### Task description
Give the entries again exactly; drop the pictures.
--- START ---
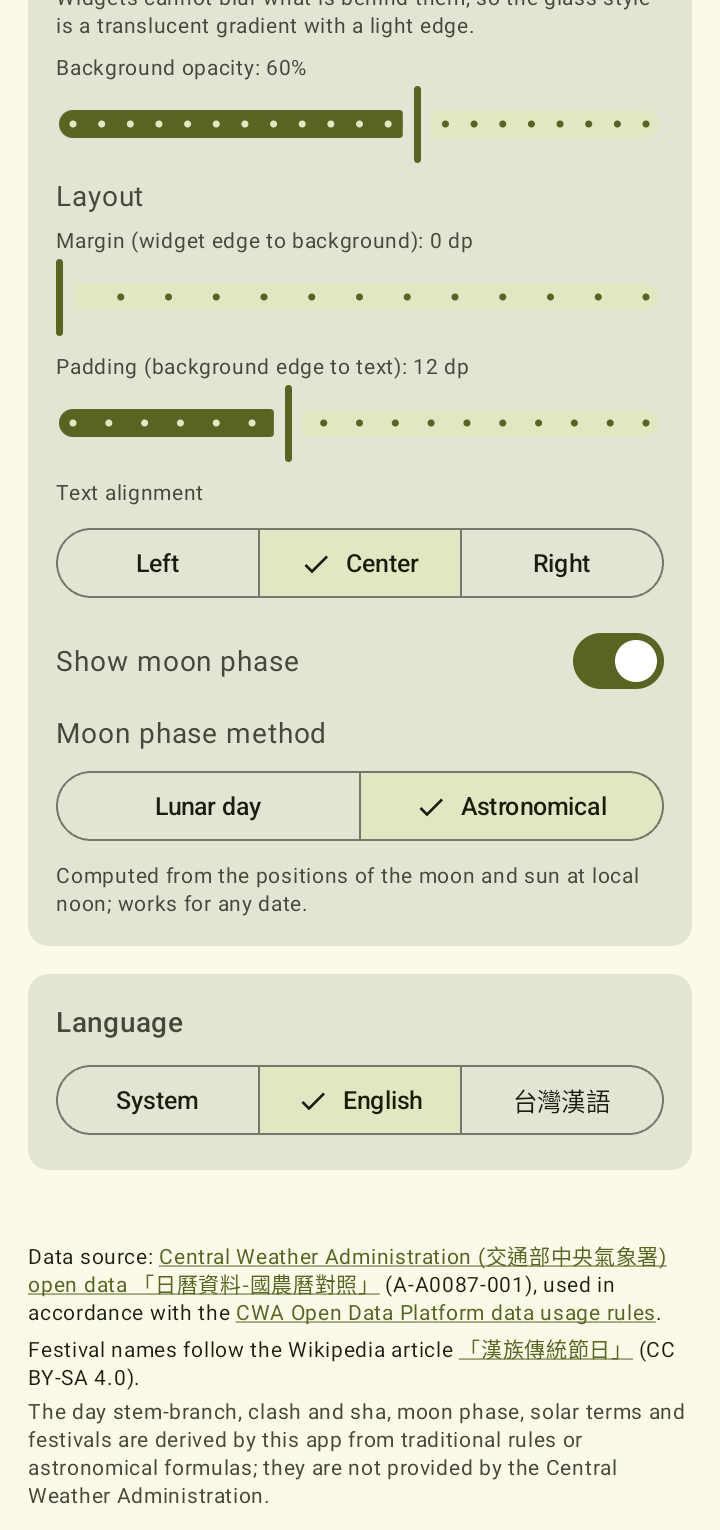
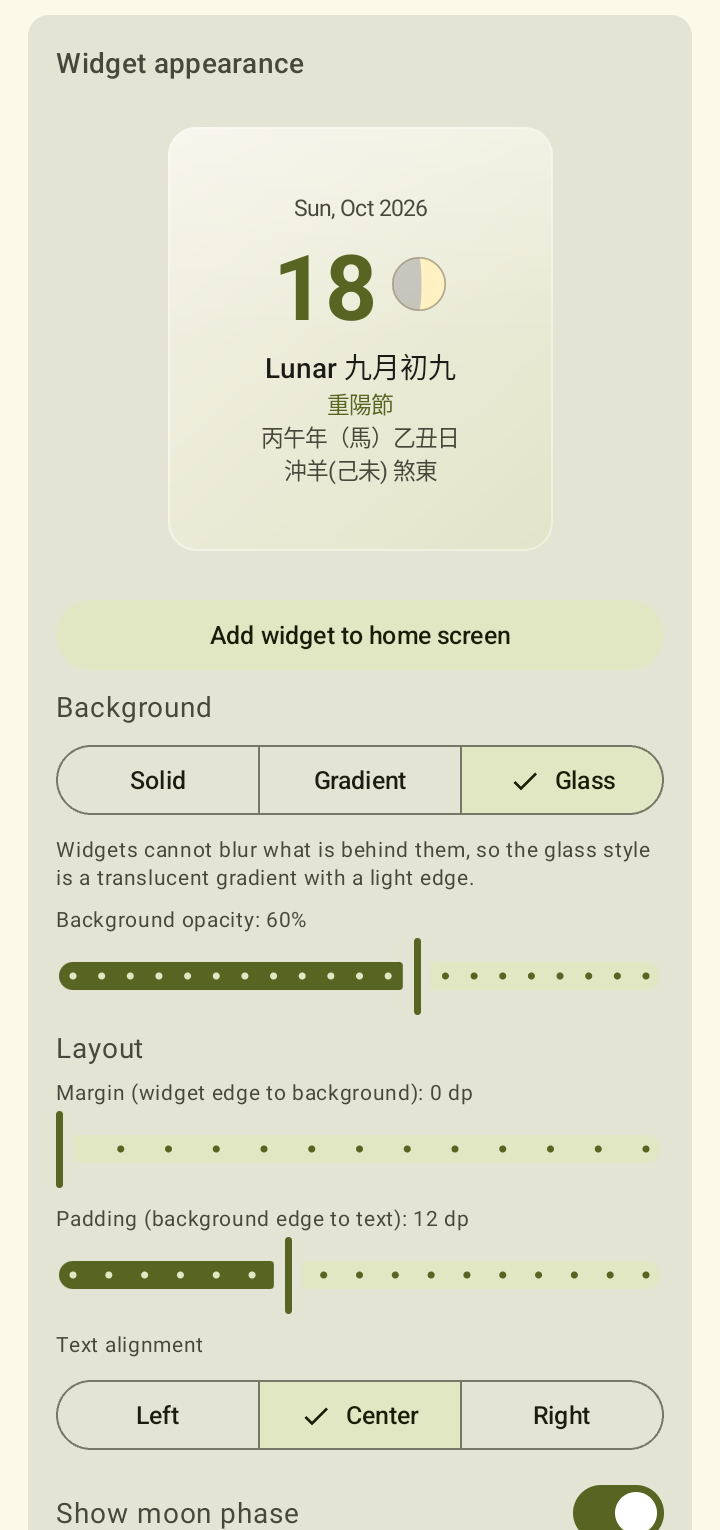
Update screenshots for the widget preview
Retake the almanac and settings screenshots in both locales so they
show the widget preview and add-widget button. The rest of the
settings and the attribution move to a new fourth screenshot.

diff --git a/README.md b/README.md
@@ -20,9 +20,9 @@ The app in 台灣漢語 and English: the day's almanac, and the widget and langu
 
 <p align="center">
   <img src="fastlane/metadata/android/zh-TW/images/phoneScreenshots/1.png" alt="Almanac screen in 台灣漢語" width="200">
-  <img src="fastlane/metadata/android/zh-TW/images/phoneScreenshots/2.png" alt="Settings in 台灣漢語" width="200">
+  <img src="fastlane/metadata/android/zh-TW/images/phoneScreenshots/2.png" alt="Widget preview and settings in 台灣漢語" width="200">
   <img src="fastlane/metadata/android/en-US/images/phoneScreenshots/1.png" alt="Almanac screen in English" width="200">
-  <img src="fastlane/metadata/android/en-US/images/phoneScreenshots/2.png" alt="Settings in English" width="200">
+  <img src="fastlane/metadata/android/en-US/images/phoneScreenshots/2.png" alt="Widget preview and settings in English" width="200">
 </p>
 
 ## Download 下載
--- END ---
### Task answer
Update screenshots for the widget preview
Retake the almanac and settings screenshots in both locales so they
show the widget preview and add-widget button. The rest of the
settings and the attribution move to a new fourth screenshot.

diff --git a/README.md b/README.md
@@ -20,9 +20,9 @@ The app in 台灣漢語 and English: the day's almanac, and the widget and langu
 
 <p align="center">
   <img src="fastlane/metadata/android/zh-TW/images/phoneScreenshots/1.png" alt="Almanac screen in 台灣漢語" width="200">
-  <img src="fastlane/metadata/android/zh-TW/images/phoneScreenshots/2.png" alt="Settings in 台灣漢語" width="200">
+  <img src="fastlane/metadata/android/zh-TW/images/phoneScreenshots/2.png" alt="Widget preview and settings in 台灣漢語" width="200">
   <img src="fastlane/metadata/android/en-US/images/phoneScreenshots/1.png" alt="Almanac screen in English" width="200">
-  <img src="fastlane/metadata/android/en-US/images/phoneScreenshots/2.png" alt="Settings in English" width="200">
+  <img src="fastlane/metadata/android/en-US/images/phoneScreenshots/2.png" alt="Widget preview and settings in English" width="200">
 </p>
 
 ## Download 下載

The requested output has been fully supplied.